Solar PV water pumping systems are used for irrigation and drinking water in India. The majority of the pumps are fitted with a 2000 watt - 3,700 watt motor that receives energy from a 4,800 Wp PV array. The 5hp systems can deliver about 124,000 liters of water/day from a total of 50 meters setoff head and 70 meters dynamic head. By 30 August 2016, a total of 1,20,000 solar PV water pumping systems have been installed in INDIA. [3] in this system it produces 19M.H.W and 26 ton carbon dioxide

Oil and gas[edit]

In order to combat negative publicity related to the environmental impacts of fossil fuels, including fracking, the industry is embracing solar powered pumping systems.[4] Many oil and gas wells require the accurate injection (metering) of various chemicals under pressure to sustain their operation and to improve extraction rates. Historically, these chemical injection pumps (CIP) have been driven by gas reciprocating motors utilizing the pressure of the well's gas and exhausting the raw gas into the atmosphere. Solar powered electrical pumps (solar CIP) can reduce these greenhouse gas emissions. Solar arrays (photovoltaic cells) not only provide a sustainable power source for the CIPs but can also provide an electric source to run remote SCADA type diagnostics with remote control and satellite/cell communications from very remote locations to a desktop or notebook monitoring computer.

Stirling engine[edit]

Instead of generating electricity to turn a motor, sunlight can be concentrated on the heat exchanger of a Stirling engine and used to drive a pump mechanically. This dispenses with the cost of solar panels and electric equipment. In some cases the Stirling engine may be suitable for local fabrication, eliminating the difficulty of importing equipment. One form of Stirling engine is the fluidyne engine which operates directly on the pumped fluid as a piston. Fluidyne solar pumps have been studied since 1987 [5] At least one manufacturer has conducted tests with a Stirling solar powered pump.[6]

See also[edit]


  1. ^ Note that the pump-shaft has been removed from the windpump and it is no longer connected to the borehole; instead, the borehole now contains an electric pump powered by the solar panels.

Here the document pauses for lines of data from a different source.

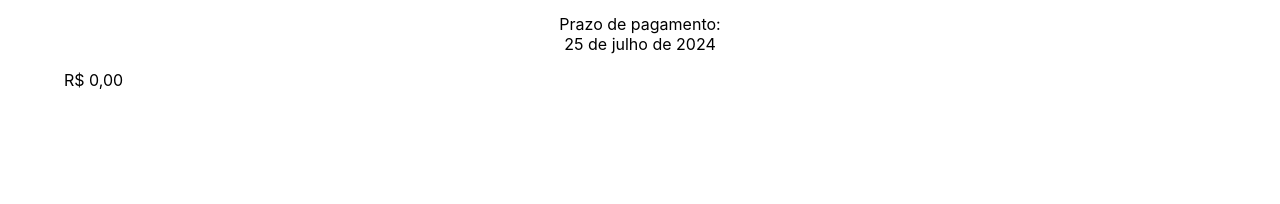
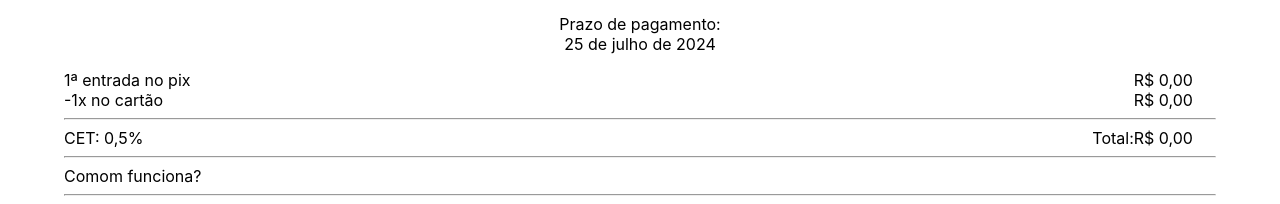
Before and after one commit to phelipegomes/codeChallangeWoovi, a React (Create React App) app: page /pay in a window 1280 px wide. Shown: the part 593-797 px from the top of the page. Built offline with nearby package versions, Linux system fonts and the light colour scheme.

Commit message:
Ajuste de variaveis e estado

```diff
--- a/src/components/parcelado/ParceladoBox.js
+++ b/src/components/parcelado/ParceladoBox.js
@@ -5,15 +5,19 @@ import { useNavigate } from 'react-router-dom';
 
 export default function OtherBox() {
     const [selectedValue, setSelectedValue] = useState(null);
+    const [selectedInstallment, setSelectedInstallment] = useState(null);
+    const [selectedValueTotal, setSelectedValueTotal] = useState(null);
     const navigate = useNavigate();
 
-    const handleSelection = (value) => {
+    const handleSelection = (value, installment, total) => {
         setSelectedValue(value)
+        setSelectedInstallment(installment)
+        setSelectedValueTotal(total)
     };
 
     const handleSubmit = () => {
-        if(selectedValue) {
-            navigate("/pay", { state: {selectedValue}});
+        if(selectedValue && selectedInstallment && selectedValueTotal) {
+            navigate("/pay", { state: {selectedValue, selectedInstallment, selectedValueTotal }});
         }
     };
 
@@ -51,7 +55,7 @@ export default function OtherBox() {
                         id={inputId}
                         name="payment-option"
                         value="parcelado"
-                        onChange={() => handleSelection(value.currentValue)}
+                        onChange={() => handleSelection(value.currentValue, value.id, value.totalValue)}
                     />
                 </div>
             </label>
--- a/src/components/payment/PaymentPage.js
+++ b/src/components/payment/PaymentPage.js
@@ -16,8 +16,19 @@ export default function ResultPage() {
     };
 
     const location = useLocation();
-    const { selectedValue } = location.state || { selectedValue: 0 };
+    const {
+        selectedValue = 0,
+        selectedInstallment = 0,
+        selectedValueTotal = 0
+    } = location.state || {};
+
     const formattedValue = selectedValue.toLocaleString('pt-BR', {
+        style: 'currency',
+        currency: 'BRL'
+    });
+
+    const totalValue = selectedValue * 2;
+    const formattedTotalValue = totalValue.toLocaleString('pt-BR', {
         style: 'currency',
         currency: 'BRL'
     });
@@ -27,11 +38,14 @@ export default function ResultPage() {
     const nextDayDate = new Date(currentDate);
     nextDayDate.setDate(currentDate.getDate() + 1);
 
+
+
     const formattedDate = nextDayDate.toLocaleDateString('pt-BR', {
         year: 'numeric',
         month: 'long',
         day: 'numeric'
     });
+
 
     return (
         <div>
@@ -43,8 +57,15 @@ export default function ResultPage() {
                 <button className="qrcode-button" onClick={handleCopy}>Clique para copiar o QR CODE </button>
             </div>
             <p style={{textAlign: "center"}}>Prazo de pagamento:<br/> {formattedDate}</p>
-            <p>{formattedValue}</p>
-
+        <div>
+            <span className="span-left">1ª entrada no pix</span><span className="span-right">{formattedValue}</span>
+            <span className="span-left">{selectedInstallment - 1}x no cartão</span><span className="span-right">{formattedValue}</span>
+            <hr/>
+            <span className="span-left">CET: 0,5%</span><span className="span-right">Total:{formattedTotalValue}</span>
+            <hr/>
+            <span>Comom funciona?</span>
+            <hr/>
+        </div>
         </div>
     );
 }
--- a/src/components/payment/payment.css
+++ b/src/components/payment/payment.css
@@ -25,3 +25,15 @@
     border: 0 solid ;
     color: white;
 }
+
+.span-left {
+    display: inline-block;
+    width: 49%;
+    text-align: left;
+}
+
+.span-right {
+    display: inline-block;
+    width: 49%;
+    text-align: right;
+}
```
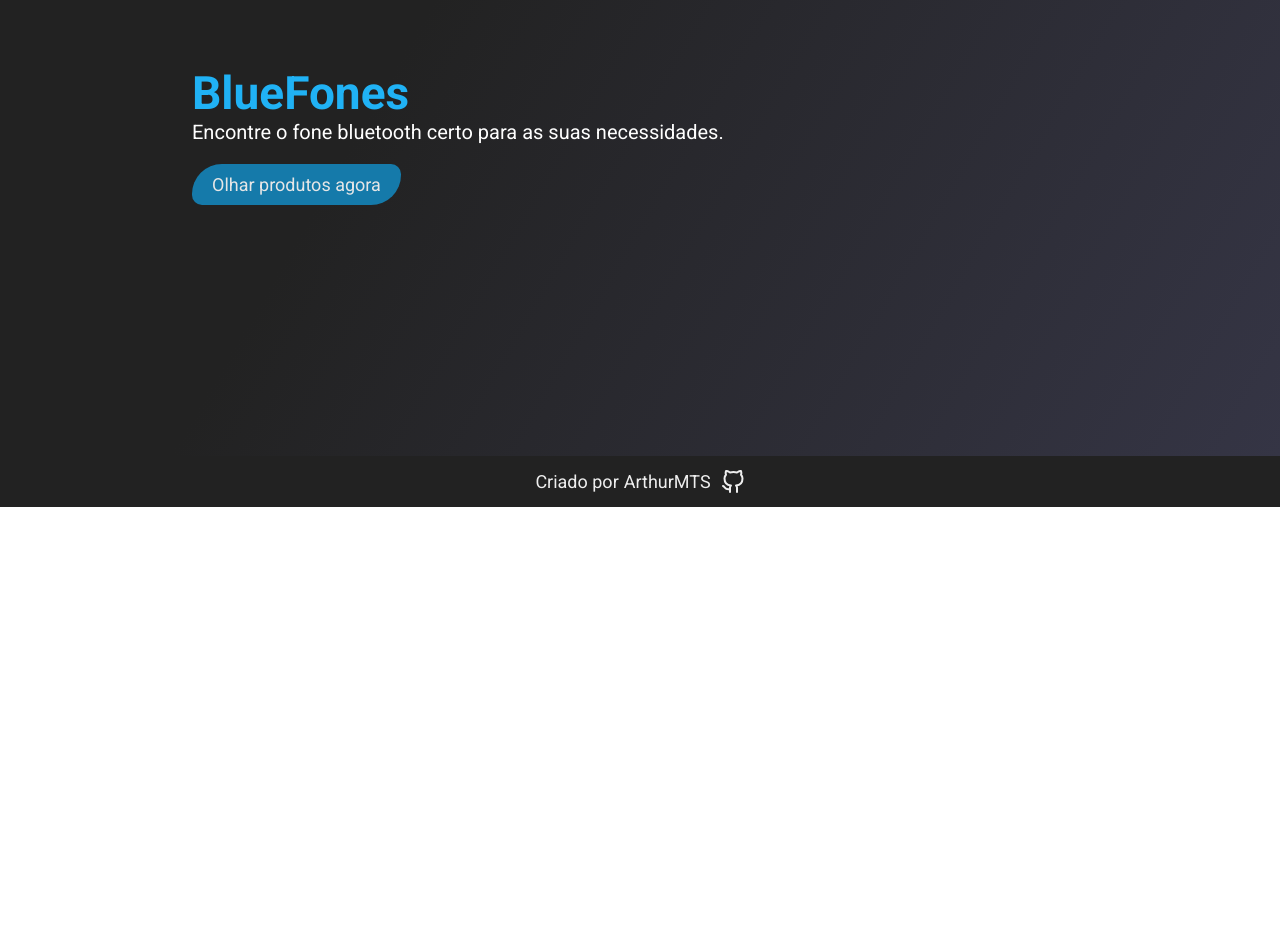
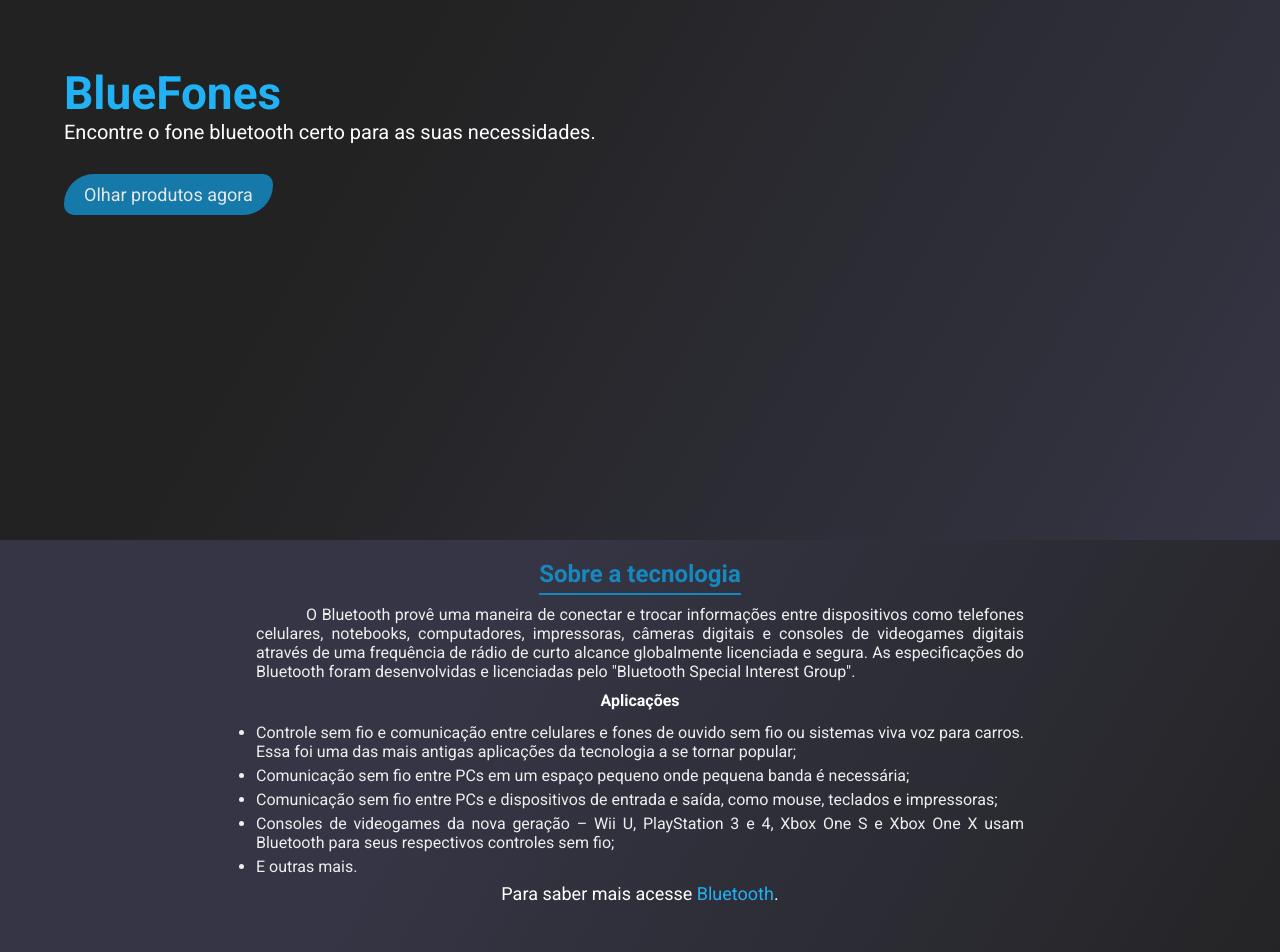
Before and after one commit to ArthurMTS/catalogo-fones, a React (Create React App) app: page / in a window 1280 px wide. Shown: the part 260-1212 px from the top of the page. Before the commit the page ends 800 px from the top, so only its background shows below. Built offline with nearby package versions, Linux system fonts and the light colour scheme; a web font is replaced by a local one.

Commit message:
home page finished

```diff
--- a/src/components/Header/styles.css
+++ b/src/components/Header/styles.css
@@ -4,6 +4,11 @@
   justify-content: space-between;
   align-items: center;
   padding: 0 10vw;
+  position: fixed;
+  top: 0;
+  left: 0;
+  width: 100%;
+  z-index: 1;
 }
 
 #main-header h1 {
--- a/src/pages/Home/index.jsx
+++ b/src/pages/Home/index.jsx
@@ -11,12 +11,25 @@ export function Home() {
     <div>
       <Header />
       <main id='home'>
-        <div id='info'>
+        <section id='info'>
           <h2>BlueFones</h2>
           <p>Encontre o fone bluetooth certo para as suas necessidades.</p>
           <Link to='/products'>Olhar produtos agora</Link>
-        </div>
-        <aside></aside>
+        </section>
+        <section id='sobre'>
+          <h2>Sobre a tecnologia</h2>
+          <p>O Bluetooth provê uma maneira de conectar e trocar informações entre dispositivos como telefones celulares, notebooks, computadores, impressoras, câmeras digitais e consoles de videogames digitais através de uma frequência de rádio de curto alcance globalmente licenciada e segura. As especificações do Bluetooth foram desenvolvidas e licenciadas pelo "Bluetooth Special Interest Group".</p>
+
+          <strong>Aplicações</strong>
+          <ul>
+            <li>Controle sem fio e comunicação entre celulares e fones de ouvido sem fio ou sistemas viva voz para carros. Essa foi uma das mais antigas aplicações da tecnologia a se tornar popular;</li>
+            <li>Comunicação sem fio entre PCs em um espaço pequeno onde pequena banda é necessária;</li>
+            <li>Comunicação sem fio entre PCs e dispositivos de entrada e saída, como mouse, teclados e impressoras;</li>
+            <li>Consoles de videogames da nova geração – Wii U, PlayStation 3 e 4, Xbox One S e Xbox One X usam Bluetooth para seus respectivos controles sem fio;</li>
+            <li>E outras mais.</li>
+          </ul>
+          <span>Para saber mais acesse <a href='https://pt.wikipedia.org/wiki/Bluetooth' target='_blank' rel='noreferrer'>Bluetooth</a>.</span>
+        </section>
       </main>
       <Footer />
     </div>
--- a/src/pages/Home/styles.css
+++ b/src/pages/Home/styles.css
@@ -1,35 +1,26 @@
-#home {
+#info {
+  height: 100vh;
+  display: flex;
+  flex-direction: column;
+  justify-content: center;
+  align-items: flex-start;
+  padding: 0 5vw;
   background: rgb(53,53,69);
   background: linear-gradient(120deg, rgba(34,34,34,1) 33%, rgba(53,53,69,1) 100%);
-  height: 81.5vh;
-  display: flex;
-  justify-content: space-between;
-  align-items: center;
-  gap: 50px;
-  padding: 0 5vw;
 }
 
-#home h2 {
+#info h2 {
   font-size: 46px;
   color: #20b2f5;
 }
 
-#home p {
+#info p {
   font-size: 20px;
   color: #fff;
   margin-bottom: 30px;
 }
 
-#home img {
-  width: 450px;
-  border-top-left-radius: 100%;
-  border-top-right-radius: 80%;
-  border-bottom-left-radius: 80%;
-  border-bottom-right-radius: 50%;
-  box-shadow: 10px 10px 15px #111;
-}
-
-#home a {
+#info a {
   background-color: #1788bd;
   font-size: 18px;
   color: #fff;
@@ -43,36 +34,63 @@
   filter: brightness(.9);
 }
 
-#home a:hover {
+#info a:hover {
   filter: brightness(1.1);
 }
 
-@media(min-width: 1150px) {
-  #home {
-    padding: 0 15vw;
+#sobre {
+  height: 82vh;
+  display: flex;
+  flex-direction: column;
+  justify-content: flex-start;
+  align-items: center;
+  padding: 20px 20vw;
+  background: rgb(34,34,34);
+  background: linear-gradient(120deg, rgba(53,53,69,1) 33%, rgba(34,34,34,1) 100%);
+}
+
+#sobre h2 {
+  margin-bottom: 10px;
+  border-bottom: 2px solid #1788bd;
+  padding-bottom: 5px;
+  color: #1788bd;
+}
+
+#sobre p {
+  text-align: justify;
+  text-indent: 50px;
+  color: #eee;
+  margin-bottom: 10px;
+}
+
+#sobre strong {
+  color: #fff;
+  margin-bottom: 10px;
+}
+
+#sobre li {
+  color: #eee;
+  text-align: justify;
+  padding: 2.5px 0;
+}
+
+#sobre span {
+  color: #fff;
+  margin-top: 5px;
+  font-size: 18px;
+}
+
+#sobre a {
+  color: #20b2f5;
+  text-decoration: none;
+}
+
+#sobre a:hover {
+  text-decoration: underline;
+}
+
+@media (max-width: 750px) {
+  #sobre {
+    padding: 20px 10vw;
   }
 }
-
-@media(max-width: 800px) {
-  #home img {
-    width: 350px;
-  }
-}
-
-@media(max-width: 700px) {
-  #home img {
-    width: 300px;
-  }
-}
-
-@media(max-width: 640px) {
-  #home img {
-    width: 250px;
-  }
-}
-
-@media (max-width: 720px) {
-  #home {
-    height: 72.5vh;
-  }
-}
```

  1. ^ a b McDermott, James E. Horne; Maura (2001). The next green revolution : essential steps to a healthy, sustainable agriculture. New York [u.a.]: Food Products Press. p. 226. ISBN 1560228865.
  2. ^ Simalenga, Mark Hankins ; illustrations by Francis Njeru & Michael Glen-Williamson ; layout by Michael Okendo ; edited by Timothy (1995). Solar electric systems for Africa : a guide for planning and installing solar electric systems in rural Africa (Rev. ed.). London: Commonwealth Science Council. p. 117. ISBN 0850924537.
  3. ^ India's Solar Power GREENING INDIA'S FUTURE ENERGY DEMAND Archived 19 June 2008 at the Wayback Machine
  4. ^ Wethe, David (29 November 2012). "For Fracking, It's Getting Easier Being Green". Bloomberg Businessweek. Retrieved 12 December 2012.
  5. ^ C. D. West Stirling Engines and Irrigation Pumping, Oak Ridge National Laboratory, ORNL/TM-10475, August 1987
  6. ^ retrieved 2013 April 9